This post-war, smaller planet affected both the work artists produced and the way they made it. In Vija Celmin’s Untitled (Desert/Galaxy), Fiona Curran (Royal College of Art) argued, there is a specific relationship between sky, rapidly filling with satellite technology, and the land. Celmin’s square of ‘Desert’ sand contrasts with the unified ‘Blue Marble’ image of Earth promoted by NASA’s, often commercialised, photography. Curran highlighted its emphasis on one small plot on the Earth’s surface. Joan Mitchell, dubbed an ‘apatride’ by John Ashbery, claimed to feel like a foreigner everywhere but, as Matthew Holman (University College London) explained, was very particular about naming her paintings after specific places or people. The work of these artists seems to have resisted the technocracy’s tendency to homogenise experience.

Perhaps another apatride was Sam Francis, who, as Elizabeth Buhe (Institute of Fine Arts, NYU) explained, believed that the individual is always at the centre of space and time, equidistant from East and West. He flew round the world, working on paintings in different locations. Both Mitchell and Francis worked at the border between abstraction and figuration.

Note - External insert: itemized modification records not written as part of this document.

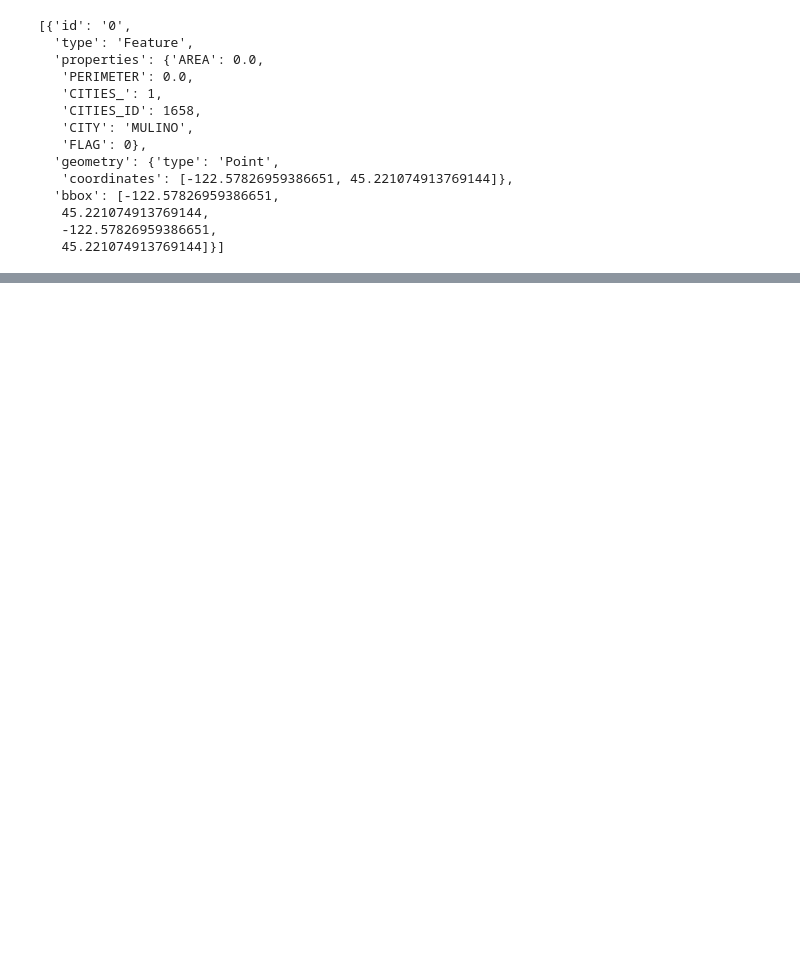
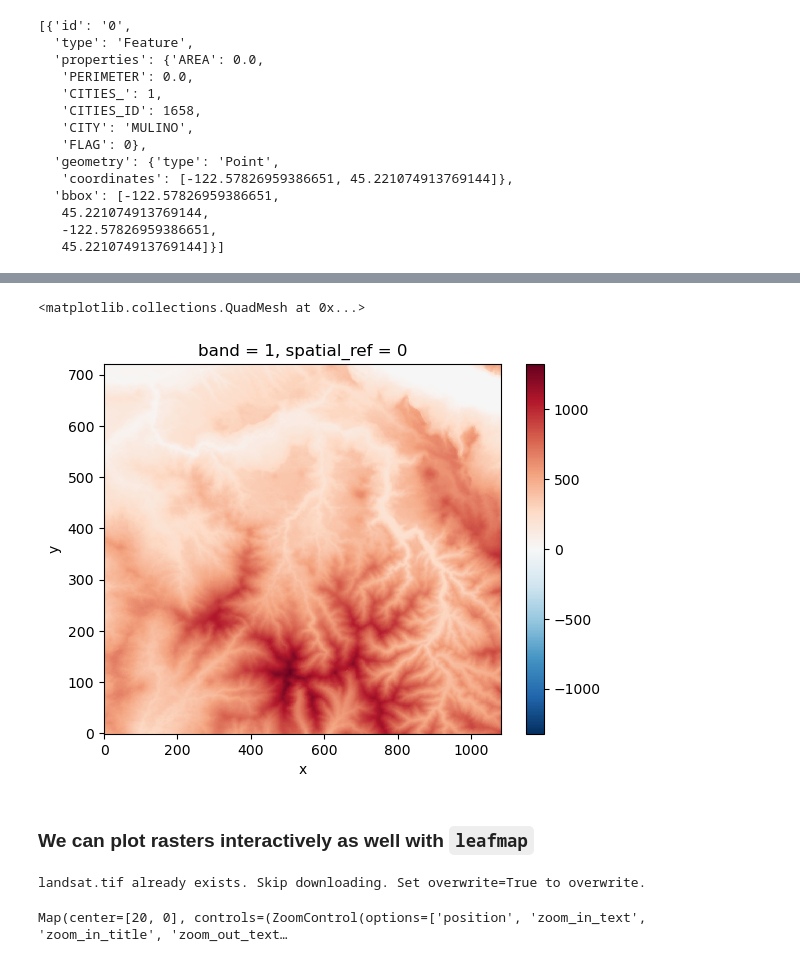
Before and after one commit to USEPA/Python_OpenSource_GIS, a Jupyter notebook: Python_OpenSource_GIS.ipynb, the cells around one changed output, grey strips where cells are left out. Drawn from its saved outputs; the diff is of its cells as text; code cells hidden in the pictures; blank space fills up the shorter version.

```diff
--- a/Python_OpenSource_GIS.ipynb
+++ b/Python_OpenSource_GIS.ipynb
@@ -211,0 +245,11 @@ m
+# %%
+chunk2.plot()
+# %% [output]
+<matplotlib.collections.QuadMesh at 0x...>
+[figure, added]
+# %% [markdown]
+### We can plot rasters interactively as well with `leafmap`
+# %%
+landsat = leafmap.download_file("https://open.gishub.org/data/raster/landsat7.tif", "landsat.tif")
+# %% [output]
+landsat.tif already exists. Skip downloading. Set overwrite=True to overwrite.
@@ -211,0 +260,8 @@ m
+# %%
+import leafmap
+m = leafmap.Map()
+url = "https://github.com/opengeos/data/releases/download/raster/Libya-2023-07-01.tif"
+m.add_cog_layer(url, name="Fire (pre-event)")
+m
+# %% [output]
+Map(center=[20, 0], controls=(ZoomControl(options=['position', 'zoom_in_text', 'zoom_in_title', 'zoom_out_text…
```
Also changed, not shown: parts of 17 cells of this notebook, 1 other file.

Throughout these papers there were echoes of Roszak’s opposition to the technocracy and to a society that measured value only in monetary terms. The importance of individual experience, in a specific place, time, and psychological situation, as opposed to being a mere component in an overarching technocratic political system, was for me a strong theme that emerged from a conference described by Cecile Whiting as one of the best she had attended. The papers showed how art can engage with and be engaged by the political, as in the work of Haacke, Kaprow, Schneeman, Darling and others, but also how ostensibly ‘unpolitical’ or ‘apolitical’ figures such as Lichtenstein and Ruzicka are inevitably enmeshed in the politics of patronage, commerce and class.

About the Author

Frances Follin is an editor and writer based in London. She holds BSc, BA and PhD degrees from the University of London, her PhD being on the early, ÔOp artÕ , work of Bridget Riley, published by Thames and Hudson as Embodied Visions: Bridget Riley, Op Art and the Sixties. Most recently, Frances has written a short essay on American artist Sue Fuller, due to be published online this year by Tate as part of its ÔIn FocusÕ project on the artist, funded by the Terra Foundation. She also recently co-curated the exhibition ÔSeurat to Riley: The art of perceptionÕ at Compton Verney (8 July Ð 1 October 2017).